a $2 bunch of mint yields at least 3 different applications (and then some)

While gathering ingredients for some homemade summer rolls (another story unto itself, I suppose,) I procured the most seemingly innocent bunch of fresh mint at my local market. When I got it home, I unpacked the bunch for washing and discovered this tiny looking bunch ended up being about 10 cups worth.

As I really only needed about 2-3 sprigs for the summer rolls we were making for the next few nights, that means I had the rest of the bunch to use up. My first thought was for a basic mint pesto (throw in some walnuts, a little oil, some citrus and whizz it up) but then my mind immediately went to a more obvious pairing (and one which I already had everything I needed in the pantry) – pea and mint dip. Dip chips, vegetables, a spoon. This stuff is way tasty and will go fast.

Pea & Mint Dip

makes about 2 cups

  • 10 oz. frozen peas
  • 1/2 c. packed mint leaves
  • 1 tbsp. olive oil
  • splash or two of water
  1. microwave the peas or about 60-90 seconds till they’re just barely warm and thawed
  2. add everything in a blender (or use a hand-blender) and salt to season and blend. Add just enough water to help with blending and to get the right consistency. The resulting dip should be smooth and of hummus consistency.
The next application was probably the most satisfying in its results. Again, my mind started in one direction, then immediately went in another. When I think of fresh mint, I mostly think of it steeped in milk for 10 minutes or so and then used as a basis for ice cream. But, honestly, I didn’t feel prepared to make any ice cream, so instead, I packed up a small food processor with as many mint leaves as it would hold, then covered with sugar, and processed for 60-90 seconds. Wowee! The sugar tastes undeniably of mint and will end up infusing all sorts of true mint flavor in a number of applications, but probably a whole mess of ice cream.

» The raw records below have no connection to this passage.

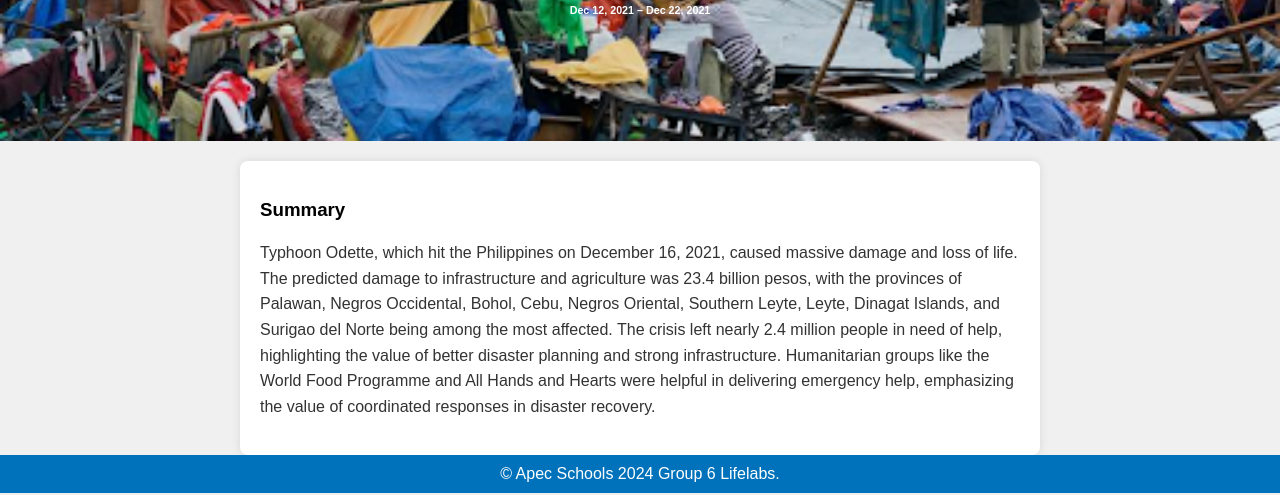
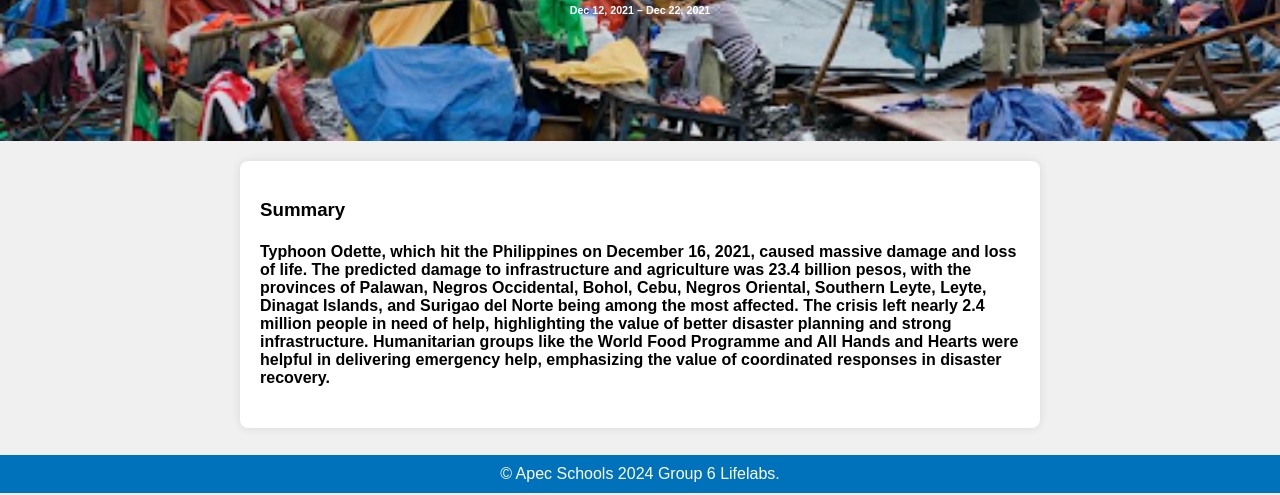
Before and after one commit to Jameskiel143/Typhoon-Odette, a plain HTML site: page Summary.html in a window 1280 px wide. Shown: the part 307-802 px from the top of the page. Drawn offline with Linux system fonts and the light colour scheme.

Commit message:
Update Summary.html

```diff
--- a/Summary.html
+++ b/Summary.html
@@ -96,7 +96,7 @@
         <div class="container">
             <div class="article">
                 <h3>Summary</h3>
-                <p>Typhoon Odette, which hit the Philippines on December 16, 2021, caused massive damage and loss of life. The predicted damage to infrastructure and agriculture was 23.4 billion pesos, with the provinces of Palawan, Negros Occidental, Bohol, Cebu, Negros Oriental, Southern Leyte, Leyte, Dinagat Islands, and Surigao del Norte being among the most affected. The crisis left nearly 2.4 million people in need of help, highlighting the value of better disaster planning and strong infrastructure. Humanitarian groups like the World Food Programme and All Hands and Hearts were helpful in delivering emergency help, emphasizing the value of coordinated responses in disaster recovery.</p>
+                <h4>Typhoon Odette, which hit the Philippines on December 16, 2021, caused massive damage and loss of life. The predicted damage to infrastructure and agriculture was 23.4 billion pesos, with the provinces of Palawan, Negros Occidental, Bohol, Cebu, Negros Oriental, Southern Leyte, Leyte, Dinagat Islands, and Surigao del Norte being among the most affected. The crisis left nearly 2.4 million people in need of help, highlighting the value of better disaster planning and strong infrastructure. Humanitarian groups like the World Food Programme and All Hands and Hearts were helpful in delivering emergency help, emphasizing the value of coordinated responses in disaster recovery.</h4>
             </div>
         </div>
     </main>
```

Mint Sugar

  • fresh mint leaves
  • sugar
  1. pack a food processor with fresh mint, top off with sugar and process till mint is well distributed in the sugar.
From here it was another obvious leap to create another flavor infuser, namely some mint extract. Most flavoring extracts are alcohol based, so another real simple “recipe” here. Your average 2 oz. bottle of mint extract costs at least $5. I’ll end up with about 8 oz. and it’ll cost me about 50¢. Take some mint, through it in jar, cover with alcohol, and let it steep for a few weeks. Up to you whether you want to leave the mint in after the few weeks or not. I ended up emptying a bunch of old bottles of rum and vodka I had laying around. Again, this is all about getting some fresh mint flavor injected in all sorts of things. But, probably a whole mess of ice cream.

Mint Extract

  • 1/2 c. packed fresh mint leaves
  • 1 c. vodka (or any other alcohol you’ve got laying around)
  1. pack the mint leaves into a clean glass jar.
  2. cover with the alcohol and let it steep for a few weeks.
And, while mint is sure to be amply available throughout the current months (even in our backyard garden,) my pantry is well stocked with memories of that magical $2 bunch of mint. (And soon, my freezer with mint ice cream.)
Advertisements